WHAT THE TASK REQUIRES: Look through the material below and count the lines with the string "Genovese". Report only the count.

<<<<

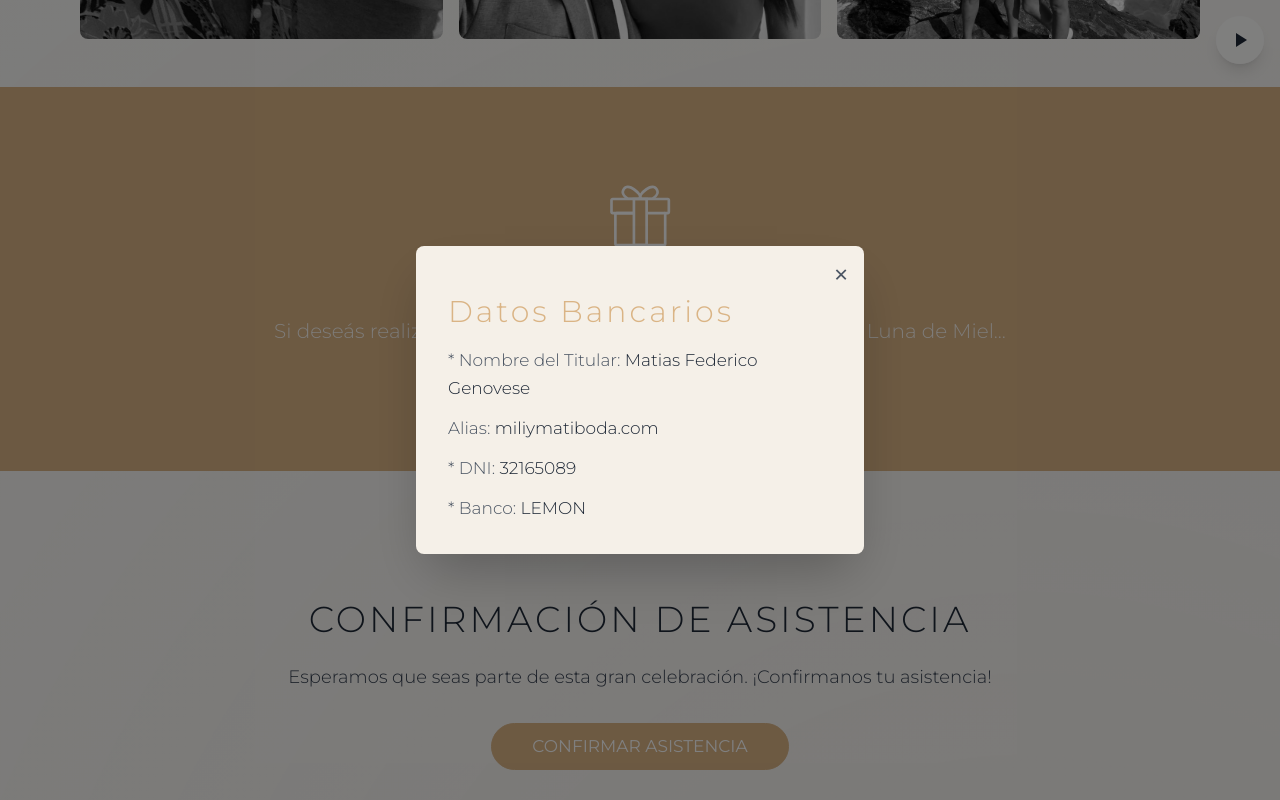
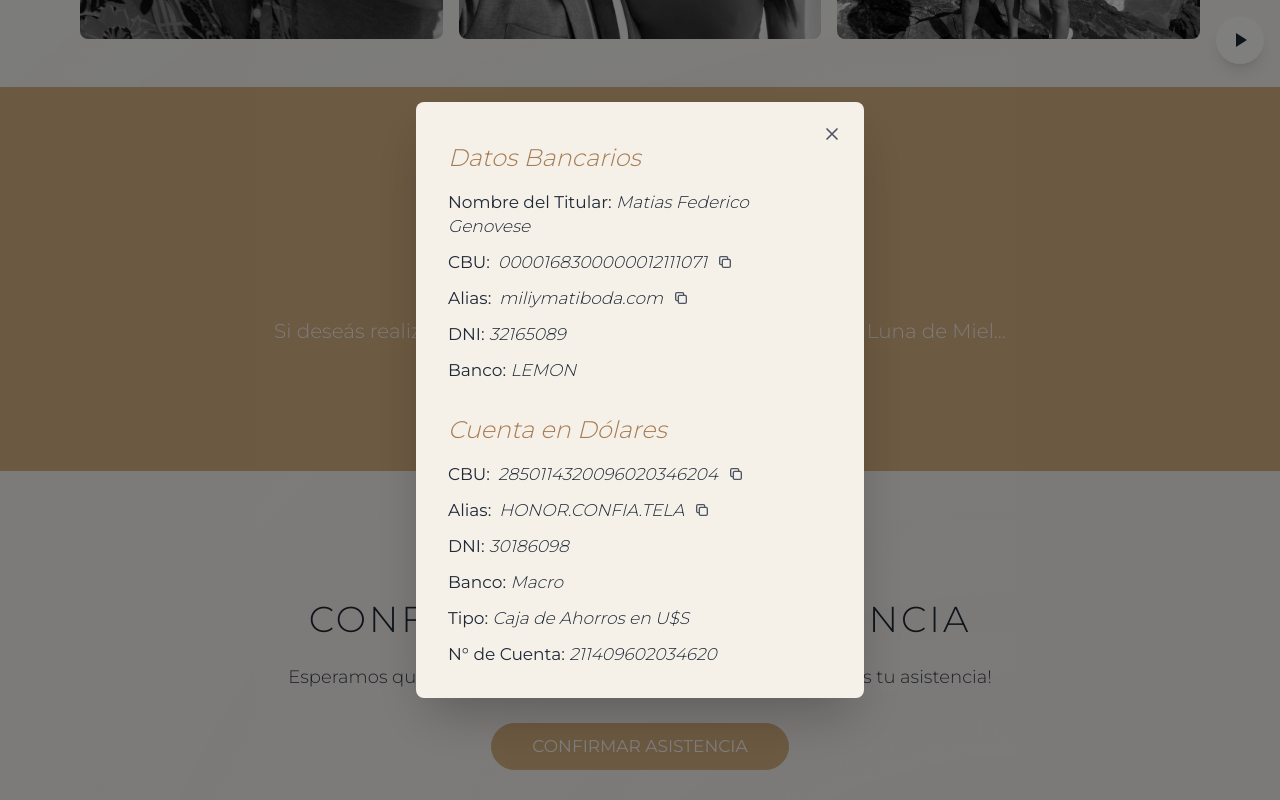
Before and after one commit to agustld/miliymati, a Next.js app: page / in a window 1280 px wide. Both pictures are taken after a click on the button "VER DATOS BANCARIOS". Shown: the part 2741-3541 px from the top of the page. Built offline with nearby package versions, Linux system fonts and the light colour scheme.

Commit message:
Add files via upload

```diff
--- a/app/page.tsx
+++ b/app/page.tsx
@@ -63,38 +63,54 @@ export default function Home() {
     audioElement.addEventListener('ended', handleEnded)
     audioElement.addEventListener('error', handleError)
 
-    // Try to autoplay when audio is ready
+    let unlockListenersRemoved = false
+    const removeUnlockListeners = () => {
+      if (unlockListenersRemoved) return
+      unlockListenersRemoved = true
+      document.removeEventListener('click', startOnInteraction)
+      document.removeEventListener('touchstart', startOnInteraction)
+      document.removeEventListener('touchend', startOnInteraction)
+      document.removeEventListener('keydown', startOnInteraction)
+      window.removeEventListener('scroll', startOnInteraction)
+    }
+
+    // IMPORTANTE: play() debe llamarse de forma síncrona dentro del gesto del usuario
+    // (touch/click). En móviles el navegador bloquea si se usa async/await.
+    const startOnInteraction = () => {
+      if (!audioElement.paused) {
+        removeUnlockListeners()
+        return
+      }
+      const promise = audioElement.play()
+      if (promise && typeof promise.then === 'function') {
+        promise.then(() => {
+          setIsPlaying(true)
+          localStorage.setItem('musicPreference', 'playing')
+          removeUnlockListeners()
+        }).catch(() => {
+          setIsPlaying(false)
+        })
+      } else {
+        removeUnlockListeners()
+      }
+    }
+
     const tryAutoplay = async () => {
       try {
         await audioElement.play()
         setIsPlaying(true)
         localStorage.setItem('musicPreference', 'playing')
-      } catch (error) {
-        // If autoplay fails (browser restriction), try on first user interaction
+      } catch {
+        // Autoplay bloqueado: esperar primer toque o click
         setIsPlaying(false)
-        const startOnInteraction = async () => {
-          try {
-            await audioElement.play()
-            setIsPlaying(true)
-            localStorage.setItem('musicPreference', 'playing')
-          } catch (err) {
-            console.error('Failed to play audio:', err)
-          }
-          // Remove listeners after first interaction
-          document.removeEventListener('click', startOnInteraction)
-          document.removeEventListener('touchstart', startOnInteraction)
-          document.removeEventListener('keydown', startOnInteraction)
-          window.removeEventListener('scroll', startOnInteraction)
-        }
-
-        document.addEventListener('click', startOnInteraction, { once: true })
-        document.addEventListener('touchstart', startOnInteraction, { once: true })
-        document.addEventListener('keydown', startOnInteraction, { once: true })
+        document.addEventListener('click', startOnInteraction)
+        document.addEventListener('touchstart', startOnInteraction, { passive: true })
+        document.addEventListener('touchend', startOnInteraction, { passive: true })
+        document.addEventListener('keydown', startOnInteraction)
         window.addEventListener('scroll', startOnInteraction, { once: true, passive: true })
       }
     }
 
-    // Try autoplay when audio can play
     const handleCanPlay = () => {
       if (audioElement.paused) {
         tryAutoplay()
@@ -104,7 +120,6 @@ export default function Home() {
     audioElement.addEventListener('canplay', handleCanPlay, { once: true })
     audioElement.addEventListener('canplaythrough', handleCanPlay, { once: true })
 
-    // Try immediately if already loaded
     if (audioElement.readyState >= 2) {
       tryAutoplay()
     } else {
@@ -112,6 +127,7 @@ export default function Home() {
     }
 
     return () => {
+      removeUnlockListeners()
       audioElement.removeEventListener('play', handlePlay)
       audioElement.removeEventListener('pause', handlePause)
       audioElement.removeEventListener('ended', handleEnded)
@@ -136,6 +152,10 @@ export default function Home() {
       setIsPlaying(false)
       localStorage.setItem('musicPreference', 'paused')
     }
+  }
+
+  const copyToClipboard = (text: string) => {
+    navigator.clipboard.writeText(text).catch(() => {})
   }
 
   const addToCalendar = (type: 'google' | 'outlook' | 'office365' | 'apple' | 'yahoo') => {
@@ -476,28 +496,118 @@ export default function Home() {
           {/* Modal de Datos Bancarios */}
           {showBankDetails && (
             <div className="fixed inset-0 z-50 flex items-center justify-center p-4" onClick={() => setShowBankDetails(false)}>
-              <div className="absolute inset-0 bg-black/50" onClick={(e) => e.stopPropagation()}></div>
+              <div className="absolute inset-0 bg-black/50" onClick={(e) => e.stopPropagation()} />
               <div
-                className="relative bg-[#f5f0e8] rounded-lg p-8 max-w-md w-full shadow-2xl z-10"
+                className="relative rounded-lg p-8 max-w-md w-full shadow-2xl z-10 font-montserrat"
                 onClick={(e) => e.stopPropagation()}
                 style={{ backgroundColor: '#f5f0e8' }}
               >
                 <button
                   onClick={() => setShowBankDetails(false)}
-                  className="absolute top-4 right-4 text-gray-600 hover:text-gray-800 text-2xl font-light"
-                  style={{ fontSize: '24px', lineHeight: '1' }}
+                  className="absolute top-4 right-4 text-gray-600 hover:text-gray-800 w-8 h-8 flex items-center justify-center"
+                  aria-label="Cerrar"
                 >
-                  ×
+                  <svg className="w-5 h-5" fill="none" stroke="currentColor" viewBox="0 0 24 24">
+                    <path strokeLinecap="round" strokeLinejoin="round" strokeWidth={2} d="M6 18L18 6M6 6l12 12" />
+                  </svg>
                 </button>
 
-                <div className="space-y-8 mt-4">
+                <div className="space-y-8 mt-2">
+                  {/* Datos Bancarios */}
                   <div>
-                    <h3 className="font-montserrat text-2xl md:text-3xl font-light mb-4" style={{ letterSpacing: '3px', color: 'var(--color-primario)' }}>Datos Bancarios</h3>
-                    <div className="space-y-3 font-montserrat text-base md:text-lg text-gray-800" style={{ fontWeight: 300 }}>
-                      <p><span className="text-gray-600">* Nombre del Titular:</span> Matias Federico Genovese</p>
-                      <p><span className="text-gray-600">Alias:</span> miliymatiboda.com</p>
-                      <p><span className="text-gray-600">* DNI:</span> 32165089</p>
-                      <p><span className="text-gray-600">* Banco:</span> LEMON</p>
+                    <h3 className="text-xl md:text-2xl font-light italic mb-4" style={{ color: '#a67c52' }}>
+                      Datos Bancarios
+                    </h3>
+                    <div className="space-y-3 text-base text-gray-800">
+                      <p>
+                        <span className="font-normal text-gray-800">Nombre del Titular:</span>{' '}
+                        <span className="italic">Matias Federico Genovese</span>
+                      </p>
+                      <p className="flex items-center gap-2 flex-wrap">
+                        <span className="font-normal text-gray-800">CBU:</span>
+                        <span className="italic">0000168300000012111071</span>
+                        <button
+                          type="button"
+                          onClick={(e) => { e.stopPropagation(); copyToClipboard('0000168300000012111071'); }}
+                          className="text-gray-600 hover:text-gray-800 p-0.5"
+                          aria-label="Copiar CBU"
+                        >
+                          <svg className="w-4 h-4" fill="none" stroke="currentColor" viewBox="0 0 24 24" strokeWidth={2}>
+                            <path strokeLinecap="round" strokeLinejoin="round" d="M8 16H6a2 2 0 01-2-2V6a2 2 0 012-2h8a2 2 0 012 2v2m-6 12h8a2 2 0 002-2v-8a2 2 0 00-2-2h-8a2 2 0 00-2 2v8a2 2 0 002 2z" />
+                          </svg>
+                        </button>
+                      </p>
+                      <p className="flex items-center gap-2 flex-wrap">
+                        <span className="font-normal text-gray-800">Alias:</span>
+                        <span className="italic">miliymatiboda.com</span>
+                        <button
+                          type="button"
+                          onClick={(e) => { e.stopPropagation(); copyToClipboard('miliymatiboda.com'); }}
+                          className="text-gray-600 hover:text-gray-800 p-0.5"
+                          aria-label="Copiar Alias"
+                        >
+                          <svg className="w-4 h-4" fill="none" stroke="currentColor" viewBox="0 0 24 24" strokeWidth={2}>
+                            <path strokeLinecap="round" strokeLinejoin="round" d="M8 16H6a2 2 0 01-2-2V6a2 2 0 012-2h8a2 2 0 012 2v2m-6 12h8a2 2 0 002-2v-8a2 2 0 00-2-2h-8a2 2 0 00-2 2v8a2 2 0 002 2z" />
+                          </svg>
+                        </button>
+                      </p>
+                      <p>
+                        <span className="font-normal text-gray-800">DNI:</span> <span className="italic">32165089</span>
+                      </p>
+                      <p>
+                        <span className="font-normal text-gray-800">Banco:</span> <span className="italic">LEMON</span>
+                      </p>
+                    </div>
+                  </div>
+
+                  {/* Cuenta en Dólares */}
+                  <div>
+                    <h3 className="text-xl md:text-2xl font-light italic mb-4" style={{ color: '#a67c52' }}>
+                      Cuenta en Dólares
+                    </h3>
+                    <div className="space-y-3 text-base text-gray-800">
+                      <p className="flex items-center gap-2 flex-wrap">
+                        <span className="font-normal text-gray-800">CBU:</span>
+                        <span className="italic">2850114320096020346204</span>
+                        <button
+                          type="button"
+                          onClick={(e) => { e.stopPropagation(); copyToClipboard('2850114320096020346204'); }}
+                          className="text-gray-600 hover:text-gray-800 p-0.5"
+                          aria-label="Copiar CBU dólares"
+                        >
+                          <svg className="w-4 h-4" fill="none" stroke="currentColor" viewBox="0 0 24 24" strokeWidth={2}>
+                            <path strokeLinecap="round" strokeLinejoin="round" d="M8 16H6a2 2 0 01-2-2V6a2 2 0 012-2h8a2 2 0 012 2v2m-6 12h8a2 2 0 002-2v-8a2 2 0 00-2-2h-8a2 2 0 00-2 2v8a2 2 0 002 2z" />
+                          </svg>
+                        </button>
+                      </p>
+                      <p className="flex items-center gap-2 flex-wrap">
+                        <span className="font-normal text-gray-800">Alias:</span>
+                        <span className="italic">HONOR.CONFIA.TELA</span>
+                        <button
+                          type="button"
+                          onClick={(e) => { e.stopPropagation(); copyToClipboard('HONOR.CONFIA.TELA'); }}
+                          className="text-gray-600 hover:text-gray-800 p-0.5"
+                          aria-label="Copiar Alias dólares"
+                        >
+                          <svg className="w-4 h-4" fill="none" stroke="currentColor" viewBox="0 0 24 24" strokeWidth={2}>
+                            <path strokeLinecap="round" strokeLinejoin="round" d="M8 16H6a2 2 0 01-2-2V6a2 2 0 012-2h8a2 2 0 012 2v2m-6 12h8a2 2 0 002-2v-8a2 2 0 00-2-2h-8a2 2 0 00-2 2v8a2 2 0 002 2z" />
+                          </svg>
+                        </button>
+                      </p>
+                      <p>
+                        <span className="font-normal text-gray-800">DNI:</span> <span className="italic">30186098</span>
+                      </p>
+                      <p>
+                        <span className="font-normal text-gray-800">Banco:</span> <span className="italic">Macro</span>
+                      </p>
+                      <p>
+                        <span className="font-normal text-gray-800">Tipo:</span>{' '}
+                        <span className="italic">Caja de Ahorros en U$S</span>
+                      </p>
+                      <p>
+                        <span className="font-normal text-gray-800">N° de Cuenta:</span>{' '}
+                        <span className="italic">211409602034620</span>
+                      </p>
                     </div>
                   </div>
                 </div>
```
Also changed, not shown: 1 other file (tests, documents, lock files or other folders).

>>>>

OUTPUT OF THE TASK: 2